* [WHAT TO DO]: Search the records below for the word "ConfusionMatrixDisplay" and show every line where it occurs.

-- DATA follows --

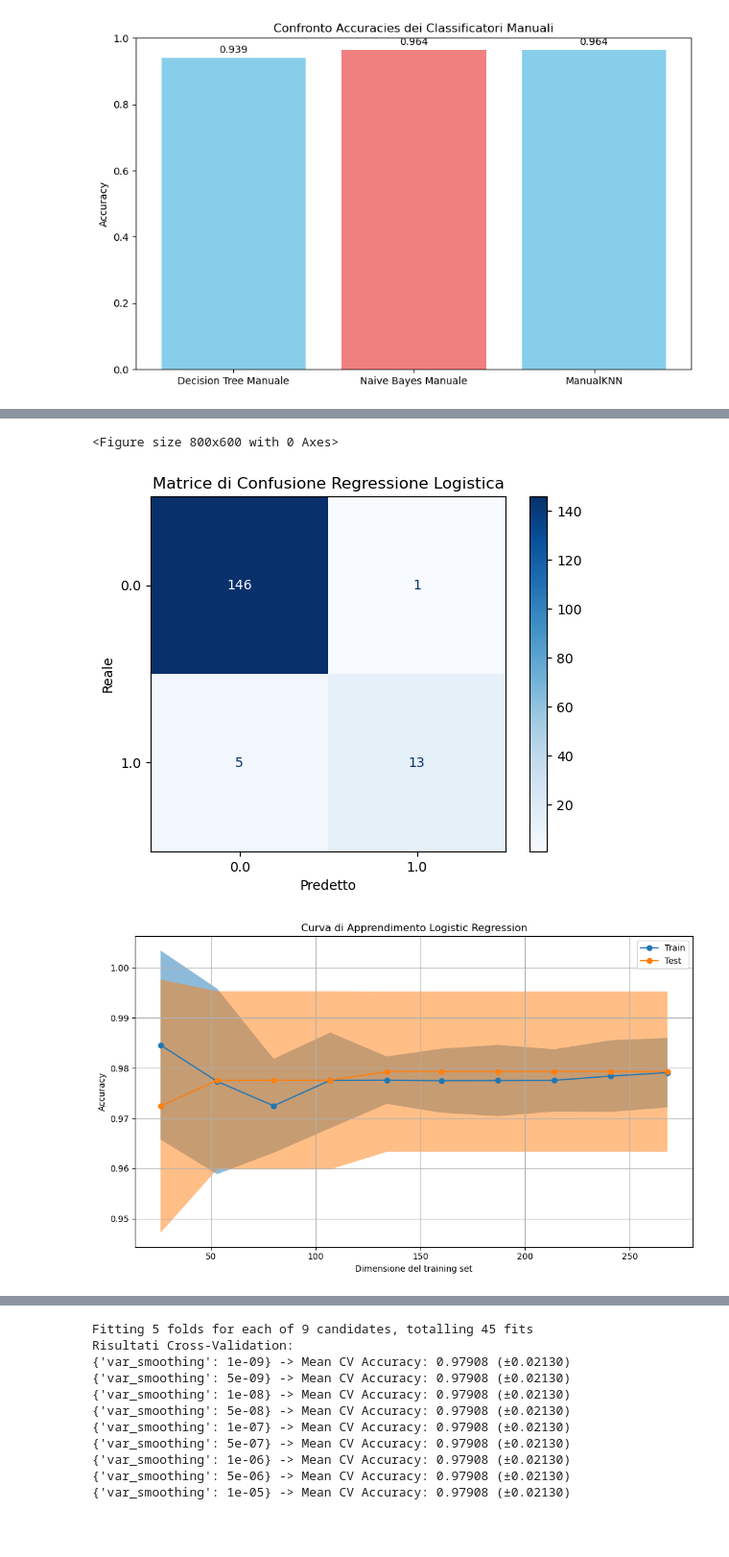
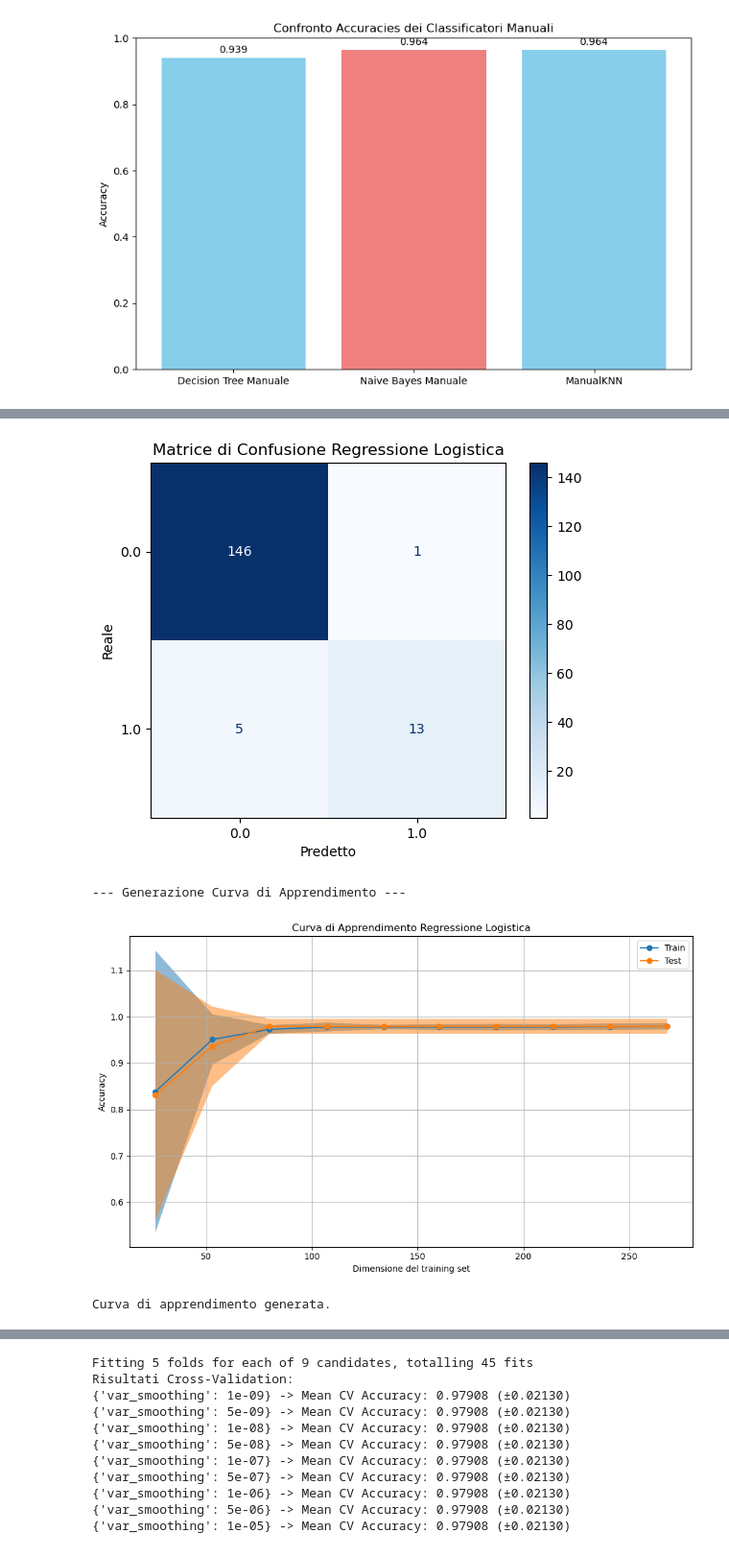
Before and after one commit to Surro03/Progetto_MachineLearning, a Jupyter notebook: machine_learning.ipynb, the cells around one changed output, grey strips where cells are left out. Shown at 96% size. Drawn from its saved outputs; the diff is of its cells as text; code cells hidden in the pictures.

```diff
--- a/machine_learning.ipynb
+++ b/machine_learning.ipynb
@@ -740,28 +736,39 @@ X_trainS, X_testS, y_trainS, y_testS = train_test_split(X_scaled, y, test_size =
 #split sul set normale
 X_train, X_test, y_train, y_test = train_test_split(X, y, test_size = 0.3, random_state = 15, stratify = y)
 # %%
-#Logistic Regression
-from sklearn.metrics import ConfusionMatrixDisplay
+
+from sklearn.metrics import ConfusionMatrixDisplay, classification_report, confusion_matrix
 from sklearn.linear_model import LogisticRegression
-from sklearn.pipeline import make_pipeline
-from sklearn.model_selection import LearningCurveDisplay
-from sklearn.model_selection import ShuffleSplit
+from sklearn.model_selection import GridSearchCV, LearningCurveDisplay, ShuffleSplit
 import warnings
 warnings.filterwarnings("ignore")
 
+lr = LogisticRegression(random_state=15, max_iter=5000)
 
-
-# Definizione della griglia degli iperparametri
-param_grid = {
-    'penalty':      ['l1', 'l2', 'elasticnet', 'none'], #Questo parametro specifica il tipo di penalità di regolarizzazione applicata ai coefficienti del modello.
-    'C':            [0.01, 0.1, 1, 10, 100], #Questo parametro controlla l'intensità della regolarizzazione, più è alto e più il modello sarà 'stretto' al training set
-    'solver':       ['saga', 'lbfgs'],   #Questo parametro specifica l'algoritmo usato per ottimizzare i coefficienti del modello
-    'class_weight': [None, 'balanced'], #Questo parametro è usato per gestire dataset sbilanciati, dove una classe ha significativamente più campioni rispetto a un'altra.
-    'l1_ratio':     [0, 0.5, 1]  # rilevante solo se penalty='elasticnet'
-}
+# Definizione della griglia degli iperparametri per la pipeline
+param_grid = [
+    {
+        'penalty': ['l1'],
+        'C': [0.0001, 0.001, 0.01, 0.1, 1, 10, 100],
+        'solver': ['saga'],
+        'class_weight': [None, 'balanced'],
+    },
+    {
+        'penalty': ['l2', 'none'],
+        'C': [0.0001, 0.001, 0.01, 0.1, 1, 10, 100],
+        'solver': ['saga', 'lbfgs'],
+        'class_weight': [None, 'balanced'],
+    },
+    {
+        'penalty': ['elasticnet'],
+        'C': [0.0001, 0.001, 0.01, 0.1, 1, 10, 100],
+        'solver': ['saga'],
+        'class_weight': [None, 'balanced'],
+        'l1_ratio': [0, 0.5, 1],
+    }
+]
 
 # Configurazione GridSearchCV
-lr = LogisticRegression(random_state=15)
 grid = GridSearchCV(
     estimator=lr,
     param_grid=param_grid,
@@ -771,24 +778,26 @@ grid = GridSearchCV(
     verbose=1,
 )
 
-# Esecuzione della ricerca sugli iper-parametri
+#Esecuzione della ricerca sugli iper-parametri
 grid.fit(X_trainS, y_trainS)
 
 # Iperparametri ottimali
-print("\nBest hyperparameters found:")
+print("\n--- Iperparametri Ottimali ---")
+print("Migliori iperparametri trovati:")
 print(grid.best_params_)
-print(f"Best CV Accuracy: {grid.best_score_:.4f}")
+print(f"Migliore accuratezza CV: {grid.best_score_:.4f}")
 
 # Valutazione sul test set
 y_pred = grid.predict(X_testS)
-print("\nClassification report on test set:")
+print("\n--- Report di Classificazione sul Test Set ---")
 print(classification_report(y_testS, y_pred, digits=4))
 
 best_model = grid.best_estimator_
 
-print(best_model.score(X_testS, y_testS))
+print(f"Accuratezza del miglior modello sul test set: {best_model.score(X_testS, y_testS):.4f}")
 
-#Confusion Matrix
+# --- Matrice di Confusione ---
+print("\n--- Matrice di Confusione ---")
 cm = confusion_matrix(y_testS, y_pred)
 disp = ConfusionMatrixDisplay(confusion_matrix=cm, display_labels=np.unique(y_testS))
 plt.figure(figsize=(8, 6))
@@ -798,26 +807,29 @@ plt.xlabel("Predetto")
 plt.ylabel("Reale")
 plt.show()
 
+# --- Curva di Apprendimento ---
+print("\n--- Generazione Curva di Apprendimento ---")
 validation_params = {
     "X": X_trainS,
     "y": y_trainS,
     "train_sizes": np.linspace(0.1, 1.0, 10),
     "cv": ShuffleSplit(n_splits=5, test_size=0.3, random_state=15),
     "score_type": "both",
-    "n_jobs": 4,
+    "n_jobs": -1,
     "line_kw": {"marker": "o"},
     "std_display_style": "fill_between",
     "score_name": "Accuracy",
 }
 
 fig, ax = plt.subplots(figsize=(10, 6))
-LearningCurveDisplay.from_estimator(estimator = best_model, ax=ax, **validation_params)
+LearningCurveDisplay.from_estimator(estimator=best_model, ax=ax, **validation_params)
 
-ax.set_title("Curva di Apprendimento Logistic Regression")
+ax.set_title("Curva di Apprendimento Regressione Logistica")
 ax.set_xlabel("Dimensione del training set")
 ax.set_ylabel("Accuracy")
 ax.legend(loc='best')
 ax.grid(True)
 plt.tight_layout()
 plt.show()
+print("Curva di apprendimento generata.")
 # %% [output]
@@ -840,6 +857,7 @@ weighted avg     0.9627    0.9636    0.9616       165
+[figure]
-<Figure size 800x600 with 0 Axes>
+--- Generazione Curva di Apprendimento ---
-[figure]
-[figure, old version]
+[figure, new version]
+Curva di apprendimento generata.
 # %%
 from sklearn.ensemble import RandomForestClassifier
 
```
Also changed, not shown: parts of 7 cells of this notebook, 1 other file.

-- DATA concluded --

* [PROBLEM SOLUTION]:
-from sklearn.metrics import ConfusionMatrixDisplay
+from sklearn.metrics import ConfusionMatrixDisplay, classification_report, confusion_matrix
 disp = ConfusionMatrixDisplay(confusion_matrix=cm, display_labels=np.unique(y_testS))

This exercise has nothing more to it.